I first met Julie when my writers group read an early draft of her second novel. Julie handled the tough topic of sexual abuse with a sensitive touch, as she tackled family dynamics and the implications of the choices we make—themes I love to read and write about.
Since then, I’ve got to know Julie on a personal level. (We both like to talk and eat, so we’re a great match.) So, when she asked me to review an advanced copy of her new novel Long Dance Home, I jumped at the chance.
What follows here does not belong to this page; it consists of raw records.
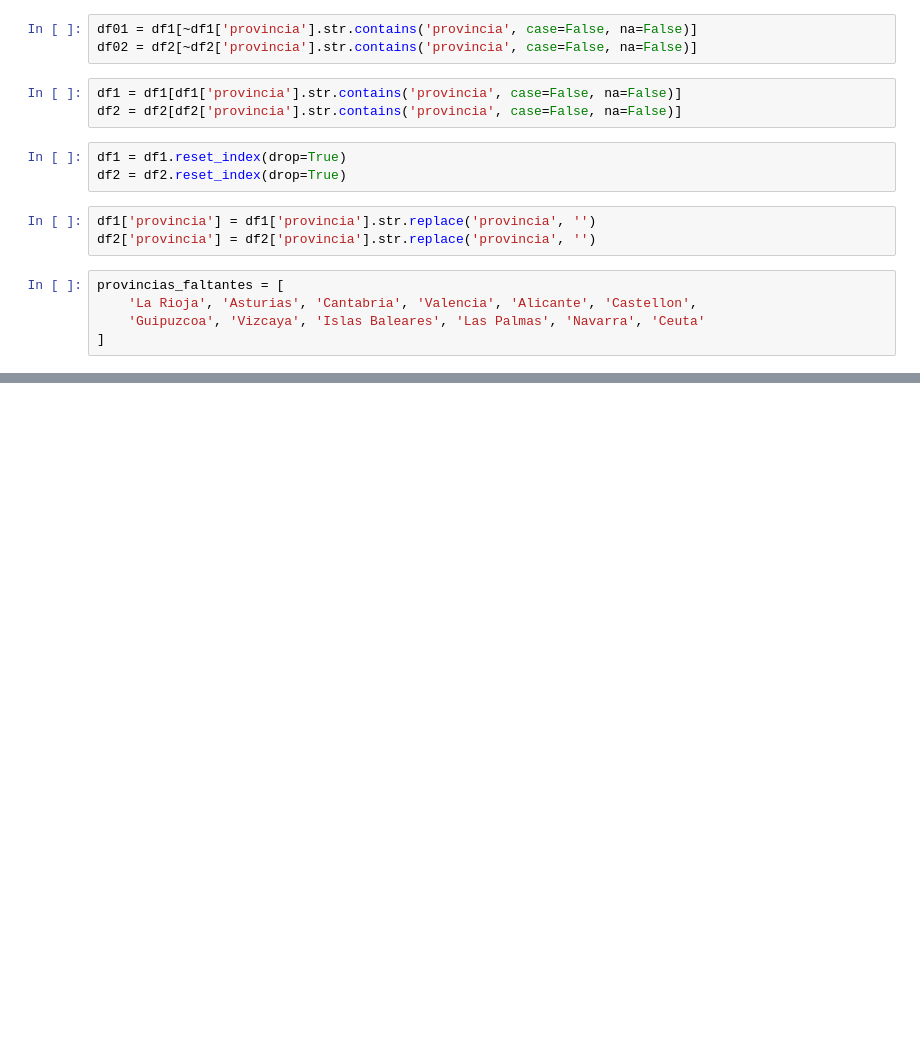
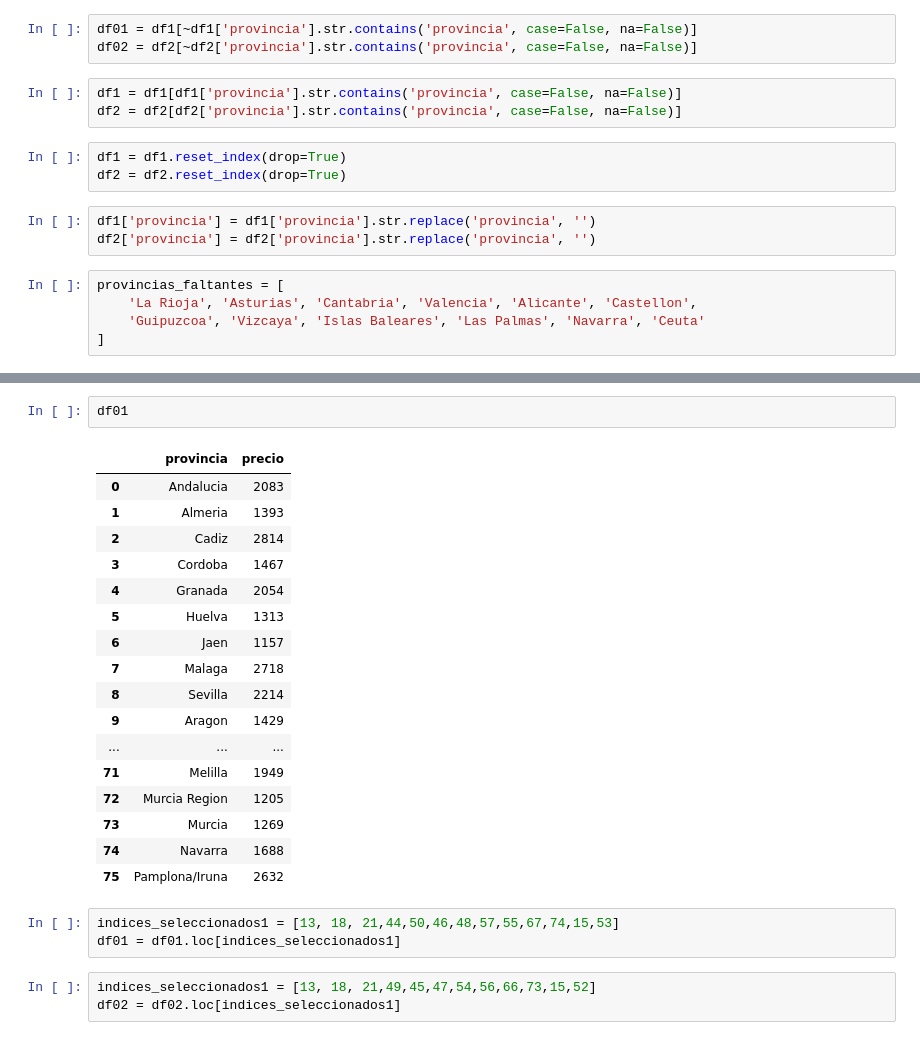
Before and after one commit to Gbau11/Analisis-de-la-vivienda-Idealista, a Jupyter notebook: jupyter/espana/Analisis_espana.ipynb, the cells around one changed output, grey strips where cells are left out. Cells and saved outputs as stored; diff of their text form; blank space fills up the shorter version.

```diff
--- a/jupyter/espana/Analisis_espana.ipynb
+++ b/jupyter/espana/Analisis_espana.ipynb
@@ -82,0 +111,26 @@ nuevo_df02
+# %%
+df01
+# %% [output]
+|  | provincia | precio |
+| 0 | Andalucia | 2083 |
+| 1 | Almeria | 1393 |
+| 2 | Cadiz | 2814 |
+| 3 | Cordoba | 1467 |
+| 4 | Granada | 2054 |
+| 5 | Huelva | 1313 |
+| 6 | Jaen | 1157 |
+| 7 | Malaga | 2718 |
+| 8 | Sevilla | 2214 |
+| 9 | Aragon | 1429 |
+| ... | ... | ... |
+| 71 | Melilla | 1949 |
+| 72 | Murcia Region | 1205 |
+| 73 | Murcia | 1269 |
+| 74 | Navarra | 1688 |
+| 75 | Pamplona/Iruna | 2632 |
+# %%
+indices_seleccionados1 = [13, 18, 21,44,50,46,48,57,55,67,74,15,53]
+df01 = df01.loc[indices_seleccionados1]
+# %%
+indices_seleccionados1 = [13, 18, 21,49,45,47,54,56,66,73,15,52]
+df02 = df02.loc[indices_seleccionados1]
```
Also changed, not shown: parts of 12 cells of this notebook, 1 other file.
That book comes out today, so I talked to Julie about her inspiration, the circuitous route to publication, and a philanthropic project that is dear to her heart.
What first inspired you to write Long Dance Home?
I’ve always loved ballet, although I was NOT a good dancer. A few years ago, I read an article about a former ballerina, and my imagination went from there. Why did she quit? What did she do after that? How did quitting ballet affect her life? The story didn’t go anywhere, so I set it aside. Then, one day I pulled it from the bottom drawer (actually, a hidden file somewhere in my computer) and started again. But this time I made it a holiday story. Once I had Christmas and a small town and a loving, crazy family to work with, the story really came together for me.
The story centers around a production of The Nutcracker. Why did you choose that ballet?
It’s my favorite ballet. And the book takes place takes place during the holidays—small town productions of The Nutcracker are happening everywhere. It’s a Christmas tradition!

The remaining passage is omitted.